Accused rural Little Falls shooter Byron Smith posted bail Tuesday and was released from Morrison County Jail much to the dismay of his alleged victims’ family.
Smith is accused of shooting and killing two Little Falls teens, Nick Brady, 17, and Haile Kifer, 18, Thanksgiving Day when the pair allegedly attempted to burglarize Smith’s rural Little Falls home.
Smith’s conditional bail was reduced Monday in a Morrison County District Court from $1 million dollars bond or $100,000 cash to $500,000 bond or $50,000 cash.
Brady’s grandmother, Bonnie Schaeffel, spoke out for the first time Tuesday.
Schaeffel was present at Smith’s bail reduction hearing Monday with several family members of the teens. Schaeffel said the family is not happy about Smith’s release on bail.
“In my opinion, this man committed a vigilante style killing of two kids,” Schaeffel said, pointing out the shooting happened in broad daylight Thanksgiving Day. “He knew they were kids.”
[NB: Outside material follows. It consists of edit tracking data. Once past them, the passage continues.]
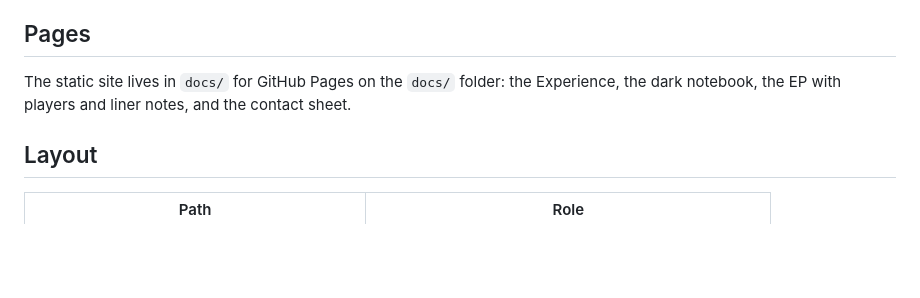
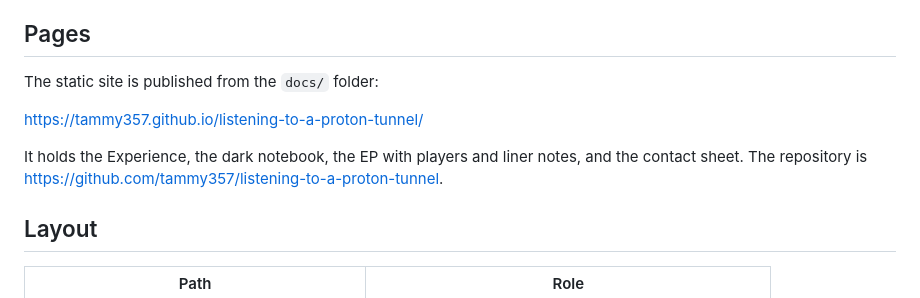
Before and after one commit to tammy357/listening-to-a-proton-tunnel, a Markdown page: README.md, the part around the change. Drawn GitHub-style; blank space fills up the shorter version.

Commit message:
Record the live GitHub Pages address.
The site is published from docs/ on tammy357/listening-to-a-proton-tunnel.

Co-authored-by: hd078615 <hd078615@gmail.com>

```diff
--- a/README.md
+++ b/README.md
@@ -93,7 +93,11 @@ Section 09, an 8-qubit encoding with shot counts on the 256 grid sites, was not
 
 ## Pages
 
-The static site lives in `docs/` for GitHub Pages on the `docs/` folder: the Experience, the dark notebook, the EP with players and liner notes, and the contact sheet.
+The static site is published from the `docs/` folder:
+
+https://tammy357.github.io/listening-to-a-proton-tunnel/
+
+It holds the Experience, the dark notebook, the EP with players and liner notes, and the contact sheet. The repository is https://github.com/tammy357/listening-to-a-proton-tunnel.
 
 ## Layout
 
```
Schaeffel said attending the hearing Monday was difficult for the family as they sat two rows away from the accused killer of her grandson and his cousin and listened to Assistant District Attorney Todd Kosovich give a detailed account of the audio surveillance taken from Smith’s home.
“It was devastating,” Schaeffel said. According to search warrants obtained by the Morrison County Sheriff’s department, the audio surveillance installed by Smith before the shooting recorded the sounds of the gunshots as they happened.
Schaeffel pointed out that Smith’s attorney Steven Meshbesher asked the court to uphold Smith’s right to a fair trial.
“There is a presumption of innocence,” Meshbesher told the court Monday.
Schaeffel said she only wished Smith had extended the same grace to Brady and Kifer. “We don’t have the death penalty for theft in this country,” she said. “They should have been prosecuted and there should have been consequences.” Schaeffel did not deny Brady and Kifer may have been in Smith’s home illegally, but pointed out that, like Smith, they had no prior criminal records. “They had a right to their day in court,” said Smith, who believes any charges filed against Brady and Kifer would have been misdemeanor charges.
Schaeffel said she is a proponent of gun rights and a homeowner’s right to protect their property, but felt Smith had gone far beyond what Minnesota law considers self-defense. “I support those things, but they have laws around them,” she said. “He could have handled it so many other ways.”
Brady and Kifer were not armed when they entered Smith’s residence. “They didn’t stand a chance,” Schaeffel said.
Smith’s lawyer Steven Meshbesher confirmed from his Minneapolis office Smith was released Tuesday after he posted the conditional bail set by the Morrison County court.
“He fulfilled his legal obligation for release and he was released,” Meshbesher said in a phone interview.
Meshbesher said he didn’t have any comment on the bail reduction hearing Monday. “The hearing speaks for itself,” Meshbesher said. “I made my comments in the courtroom.”
Meshbesher told the court Monday the comments made by Kosovich were dramatic and inappropriate for a court of law.
Meshbesher said Tuesday he felt the judge, under the circumstances did a good job. “It’s a tough situation,” Meshbesher said.
Meshbesher would not comment on the possibility of a change of venue for the case. “I will deal with that issue when it arises,” Meshbesher said, adding it would not be something he would discuss with the media first.
The Morrison County district attorney’s office did not return calls for comment.
Schaeffel said she knows it will difficult to listen to the details of the Thanksgiving Day shooting, but she intends to attend Smith’s trial when it begins. “We’ll be there as often as we can be there,” she said. “It will be hard, but this level of hard we can go through.”
SARAH NELSON KATZENBERGER may be reached at firstname.lastname@example.org or 855-5879.